I was first exposed to jazz when I was studying at the University of Puerto Rico. Nearby, I found a little record shop where the music coming from the store (Taller de Jazz Don Pedro) made me stop. I walked down the short stairs and towards the music and learned that the music playing was Clifford Brown and Max Roach

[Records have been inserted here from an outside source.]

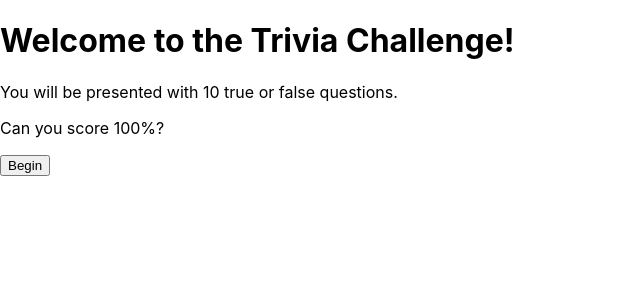
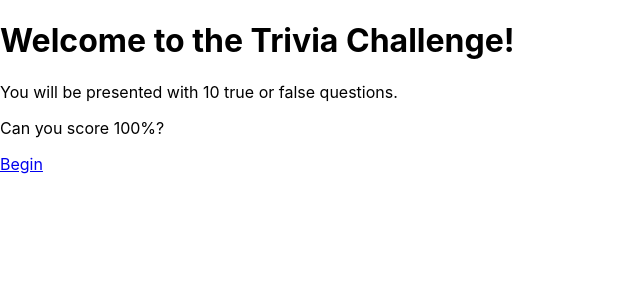
Before and after one commit to freddiemixell/g2i-code-challenge, a React (Create React App) app: page / in a window 1280 px wide. Shown: the top 300 px of the page, without its empty margins (0-640 px from the left). Built offline with nearby package versions, Linux system fonts and the light colour scheme.

Commit message:
use begin button to nagivate to quiz

```diff
--- a/src/components/HomeScreen/BeginBtn.js
+++ b/src/components/HomeScreen/BeginBtn.js
@@ -1,9 +1,13 @@
 import React from 'react';
+import { Link } from 'react-router-dom';
 
 export default function BeginBtn() {
     return (
-        <button className="button">
+        <Link
+            className="button"
+            to="/quiz"
+        >
             Begin
-        </button>
+        </Link>
     );
 }
```
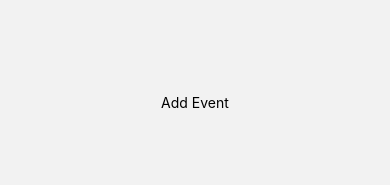
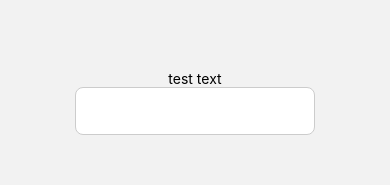
Before and after one commit to apethoud/EventManager, a React Native app: screen /AddEvent in a window 390 px wide. Shown: the part 327-512 px from the top of the page. Built offline with nearby package versions, Linux system fonts and the light colour scheme.

Commit message:
add basic TextInput

```diff
--- a/package.json
+++ b/package.json
@@ -13,6 +13,7 @@
     "@react-navigation/bottom-tabs": "^6.2.0",
     "@react-navigation/native": "^6.0.8",
     "react": "17.0.2",
+    "react-hook-form": "^7.27.1",
     "react-native": "0.67.3",
     "react-native-safe-area-context": "^4.1.2",
     "react-native-screens": "^3.13.1",
--- a/src/components/AddEvent.tsx
+++ b/src/components/AddEvent.tsx
@@ -1,10 +1,25 @@
-import React from 'react';
-import {View, Text} from 'react-native';
+import React, { useState } from 'react';
+import { View, Text, TextInput, Button, StyleSheet } from 'react-native';
 
 export default function AddEvent() {
+  const [name, setName] = useState('');
+
   return (
-    <View style={{flex: 1, alignItems: 'center', justifyContent: 'center'}}>
-      <Text>Add Event</Text>
+    <View style={{ flex: 1, alignItems: 'center', justifyContent: 'center' }}>
+      <Text>test text</Text>
+      <TextInput value={name} onChangeText={setName} style={styles.input} />
     </View>
   );
 }
+
+const styles = StyleSheet.create({
+  input: {
+    height: 48,
+    width: 240,
+    backgroundColor: '#fff',
+    borderWidth: 1,
+    borderStyle: 'solid',
+    borderColor: '#ccc',
+    borderRadius: 8,
+  },
+});
```
Also changed, not shown: 2 other files (tests, documents, lock files or other folders).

I was first exposed to jazz when I was studying at the University of Puerto Rico. Nearby, I found a little record shop where the music coming from the store (Taller de Jazz Don Pedro) made me stop. I walked down the short stairs and towards the music and learned that the music playing was Clifford Brown and Max Roach. I fell in love with it. I wondered around until the owner (Pedro Soto) asked if I needed help. He then introduced me to John Coltrane, Miles Davis, Gerry Mulligan and the rest is history. I walked out of the store with my first jazz recording: Clifford Brown and Max Roach at Basin Street.